Despite widespread acceptance within the general public that psychedelics carry significant risks, there’s no research to support this. While no drugs are absolutely and completely safe, the research strongly indicates that psychedelics are relatively low harms. In fact, in our multicriteria decision analysis, Prof. David Nutt and colleagues found that psychedelics were among the safest drugs. This is in contrast to alcohol — a common, legal and easily accessible drug — which was found to be especially dangerous.
A review by Prof. Jo Neill and her colleagues explored the risk profile of psychedelics, including:
- Harms to self/others
- Hallucinogen persistent perception disorder (HPPD)
Ultimately, they determined that the risks associated with psychedelic use are generally refuted or very rare — with the psychological risks heavily influenced by the set and setting of the experience. In unprepared people and unsafe settings, harm to self can occur — though, again, this is rare. Similarly, psychotic experiences are uncommon, and these are most often present in people with predisposing risk factors. Notably, what someone may consider a “bad” experience in the moment can lead to positive outcomes following the experience.
Regarding dependence risk, the research does not suggest that psychedelics lead to compulsive use — in fact, they may have therapeutic potential for treating addictions. Similarly, there was no evidence of neurotoxicity risk and there may be potential benefits for neuronal functioning and neuroplasticity.
However, there may be some degree of cardiovascular risk involved in psychedelic use. Because both psilocybin and DMT have serotonin-like actions, they induce temporary peripheral effects relevant to the heart, like increased blood pressure and heart rate. Interestingly, while serotonin itself is proinflammatory, psychedelics are anti-inflammatory.
Overdoses are extremely rare, only really occurring when combined with other drugs, or in needlessly intense doses. Occurrences of hallucinogen persistent perception disorder (HPPD) appear to be rare, with no cases being reported in recent trials. Still, more research is needed on this topic.
While the safety and risk profile of psychedelics should constantly be assessed, the harm-related stigma attached to psychedelics doesn’t match up with the actual risk profile.
Over the past few decades, drug policies in the U.S. have progressively become more and more harmful. Stricter drug laws and policies have led to a market filled with lower quality and misrepresented drugs. For many drugs, the dangers of being caught with them far exceeds any potential danger from actually using them (eg. psilocybin, LSD).
Many of the harms associated with drug use are dangers instigated by prohibition. For example, LSD is a non-toxic drug — but compounds that are created to mimic LSD (eg. 25I-nBOME) can be fatal. Similarly, many new and far less safe compounds are synthesised to imitate MDMA. These imitations are easily avoidable in a system that prioritizes safe drug use rather than pursuing the likely-impossible goal of eliminating drug-taking altogether.
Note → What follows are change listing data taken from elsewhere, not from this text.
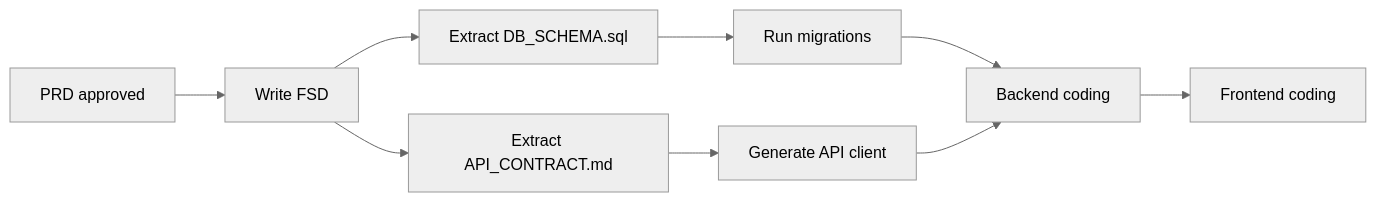
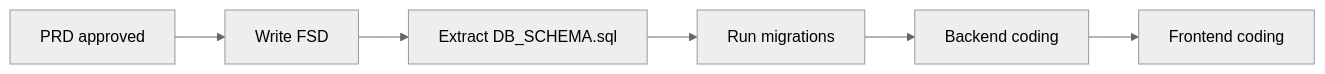
The diagram in templates/by-use-case/technical-specs/README.md (nothingser0/solo-project-lifecycle), drawn with Mermaid (neutral theme) before and after one commit. The commit also changed other lines of this file and 7 other files, not shown here.

````diff
--- a/templates/by-use-case/technical-specs/README.md
+++ b/templates/by-use-case/technical-specs/README.md
@@ -195,11 +158,8 @@
 ```mermaid
 graph LR
     A[PRD approved] --> B[Write FSD]
     B --> C[Extract DB_SCHEMA.sql]
-    B --> D[Extract API_CONTRACT.md]
-    C --> E[Run migrations]
-    D --> F[Generate API client]
-    E --> G[Backend coding]
-    F --> G
-    G --> H[Frontend coding]
+    C --> D[Run migrations]
+    D --> E[Backend coding]
+    E --> F[Frontend coding]
 ```
````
There can be an overconfidence within the drug-using community about knowing what drug you are actually taking — particularly in the context of pressed pill forms. Pressing technologies are easily accessible, and they make it easier to misrepresent drugs and deceive markets. For example, cities may see a wave of true MDMA with a specific aesthetic (eg. blue circular pill), which is then followed by a wave of an identical form containing amphetamine — a much cheaper drug. This is intentional, as distributors use the initial wave to create a sense of confidence in a certain drug appearance.
Ultimately, there’s plenty of misinformation floating around the drug world in the form of anecdotes, stigmas, and profit-motivated deception. It’s important to navigate drug-use and with caution and approach information (especially anecdotes) with healthy scepticism.
Psychedelic experiences are often assumed to bring about positive changes, like increased prosocial motives, nature-relatedness, and unifying beliefs. While they are often hallmarks of the psychedelic experience, this isn’t always the case — and it’s not a definitive outcome. There are many factors that can influence the outcomes, with context playing a significant role.
While the immediate set and setting are well-known determinants, they expand beyond the acute period of the psychedelic journey. This idea is present within the concept of “conspirituality”, which refers to a demographic that self-identifies as spiritual and are more likely to believe in conspiracy theories. The overlap does make sense, as the approaches and values that lead someone to being open to spiritual concepts can also make them susceptible to conspiracies and more outlandish ideas.
Psychedelics put individuals in a vulnerable mindset. This vulnerable space is what gives psychedelics their incredible potential for growth and healing — but it also leaves the potential for harm. This reinforces the fundamental point that there are no perfect drugs or treatments. Psychedelics are not the panacea that they are often marketed to be, and the experience won’t be suitable for everyone.